Myocarditis, an inflammation of the heart linked to the coronavirus, has reportedly been found in approximately one-third of Big Ten athletes who tested positive for COVID-19.

Wayne Sebastianelli, Penn State’s director of athletic medicine, said Monday at a State College area school board of directors meeting that cardiac MRI scans found the condition in the conference's athletes, the Centre Daily Times reports.

The possibility of athletes getting myocarditis played a large role in the decision of both the Big Ten and Pac-12 to cancel fall sports.

“When we looked at our COVID-positive athletes, whether they were symptomatic or not, 30 to roughly 35 percent of their heart muscles (are) inflamed,” Sebastianelli said. “And we really just don’t know what to do with it right now. It’s still very early in the infection. Some of that has led to the Pac-12 and the Big Ten’s decision to sort of put a hiatus on what’s happening.”

Much has been made of the decision by Big Ten chancellors and presidents to postpone the football season with an 11-3 vote. The conference had said it hoped to play the season in 2021, though there is new momentum for football to start sometime later this year.

The death rate among college-aged students who are diagnosed with the coronavirus is small, which President Donald Trump has echoed in calls for college football to be played this season. Long-term effects, however, have given decision-makers reason to keep student-athletes off the field during the pandemic.

The significance of the scan results is up for debate because myocarditis can be caused by other viruses.

“You could have a very high-level athlete who’s got a very superior VO2 max and cardiac output who gets infected with COVID and can drop his or her VO2 max and cardiac output just by 10 percent, and that could make them go from elite status to average status,” Sebastianelli said. “We don’t know that. We don’t know how long that’s going to last. What we have seen is when people have been studied with cardiac MRI scans — symptomatic and asymptomatic COVID infections — is a level of inflammation in cardiac muscle that just is alarming.”

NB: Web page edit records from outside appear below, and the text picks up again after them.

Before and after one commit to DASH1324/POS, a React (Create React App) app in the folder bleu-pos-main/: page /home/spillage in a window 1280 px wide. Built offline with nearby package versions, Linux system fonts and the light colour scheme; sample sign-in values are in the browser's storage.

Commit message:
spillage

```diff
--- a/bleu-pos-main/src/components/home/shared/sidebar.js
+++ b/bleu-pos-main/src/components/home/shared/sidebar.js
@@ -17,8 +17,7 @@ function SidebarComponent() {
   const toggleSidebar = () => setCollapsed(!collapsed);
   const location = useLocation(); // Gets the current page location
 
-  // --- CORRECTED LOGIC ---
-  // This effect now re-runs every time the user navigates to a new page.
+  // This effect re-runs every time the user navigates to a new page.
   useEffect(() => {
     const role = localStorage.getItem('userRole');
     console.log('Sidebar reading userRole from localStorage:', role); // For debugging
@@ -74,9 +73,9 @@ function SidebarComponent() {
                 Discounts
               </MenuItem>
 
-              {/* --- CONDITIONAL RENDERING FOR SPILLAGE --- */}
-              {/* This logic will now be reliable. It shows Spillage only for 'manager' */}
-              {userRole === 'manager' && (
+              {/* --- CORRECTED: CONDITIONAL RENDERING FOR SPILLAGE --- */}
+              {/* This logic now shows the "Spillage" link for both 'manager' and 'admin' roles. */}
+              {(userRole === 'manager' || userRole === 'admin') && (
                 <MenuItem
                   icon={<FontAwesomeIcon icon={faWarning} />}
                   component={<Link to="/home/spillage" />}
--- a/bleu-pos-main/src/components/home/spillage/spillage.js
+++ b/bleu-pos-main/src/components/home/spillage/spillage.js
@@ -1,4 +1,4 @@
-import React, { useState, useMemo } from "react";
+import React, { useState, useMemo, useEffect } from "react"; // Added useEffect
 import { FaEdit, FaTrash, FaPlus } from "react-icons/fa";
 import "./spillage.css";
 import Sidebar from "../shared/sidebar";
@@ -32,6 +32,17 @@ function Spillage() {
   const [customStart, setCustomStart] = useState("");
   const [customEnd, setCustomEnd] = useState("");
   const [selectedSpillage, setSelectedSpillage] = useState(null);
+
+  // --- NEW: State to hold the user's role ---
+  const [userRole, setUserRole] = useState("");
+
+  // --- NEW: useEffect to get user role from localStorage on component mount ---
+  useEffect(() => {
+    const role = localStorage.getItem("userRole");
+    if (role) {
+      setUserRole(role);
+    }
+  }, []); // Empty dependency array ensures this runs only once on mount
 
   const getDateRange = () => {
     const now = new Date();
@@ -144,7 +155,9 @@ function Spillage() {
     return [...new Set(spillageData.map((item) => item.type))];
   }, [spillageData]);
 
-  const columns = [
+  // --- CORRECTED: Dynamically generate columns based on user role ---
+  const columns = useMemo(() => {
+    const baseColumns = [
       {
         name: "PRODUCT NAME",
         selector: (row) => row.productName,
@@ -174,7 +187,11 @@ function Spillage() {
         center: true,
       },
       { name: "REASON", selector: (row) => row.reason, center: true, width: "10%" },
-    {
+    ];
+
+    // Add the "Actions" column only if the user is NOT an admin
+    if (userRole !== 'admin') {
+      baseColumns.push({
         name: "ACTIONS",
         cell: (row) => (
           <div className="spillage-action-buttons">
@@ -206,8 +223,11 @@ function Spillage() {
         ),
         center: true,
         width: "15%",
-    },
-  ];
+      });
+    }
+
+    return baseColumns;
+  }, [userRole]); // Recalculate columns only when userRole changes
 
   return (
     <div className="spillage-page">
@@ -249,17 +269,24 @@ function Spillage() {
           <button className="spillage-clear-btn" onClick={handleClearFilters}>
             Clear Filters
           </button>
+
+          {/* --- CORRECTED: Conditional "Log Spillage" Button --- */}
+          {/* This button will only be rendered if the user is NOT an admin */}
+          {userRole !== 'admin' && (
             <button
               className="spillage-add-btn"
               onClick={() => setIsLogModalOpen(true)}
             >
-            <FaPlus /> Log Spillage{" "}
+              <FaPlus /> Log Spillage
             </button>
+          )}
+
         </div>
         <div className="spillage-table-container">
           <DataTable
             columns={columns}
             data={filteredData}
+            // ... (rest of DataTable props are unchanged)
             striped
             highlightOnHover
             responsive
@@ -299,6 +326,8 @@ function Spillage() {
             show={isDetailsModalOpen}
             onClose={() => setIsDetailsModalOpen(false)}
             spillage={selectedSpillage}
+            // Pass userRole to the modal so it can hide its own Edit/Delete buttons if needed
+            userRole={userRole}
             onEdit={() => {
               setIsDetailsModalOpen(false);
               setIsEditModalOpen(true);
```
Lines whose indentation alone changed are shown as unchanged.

The Big 12, ACC and SEC are continuing plans to move forward with the 2020 football season.

Penn State Football
KJ Hamler #1 of the Penn State Nittany Lions looks on with fans during the second half of the game against the Rutgers Scarlet Knights at Beaver Stadium on November 30, 2019 in State College, Pennsylvania. Scott Taetsch/Getty Images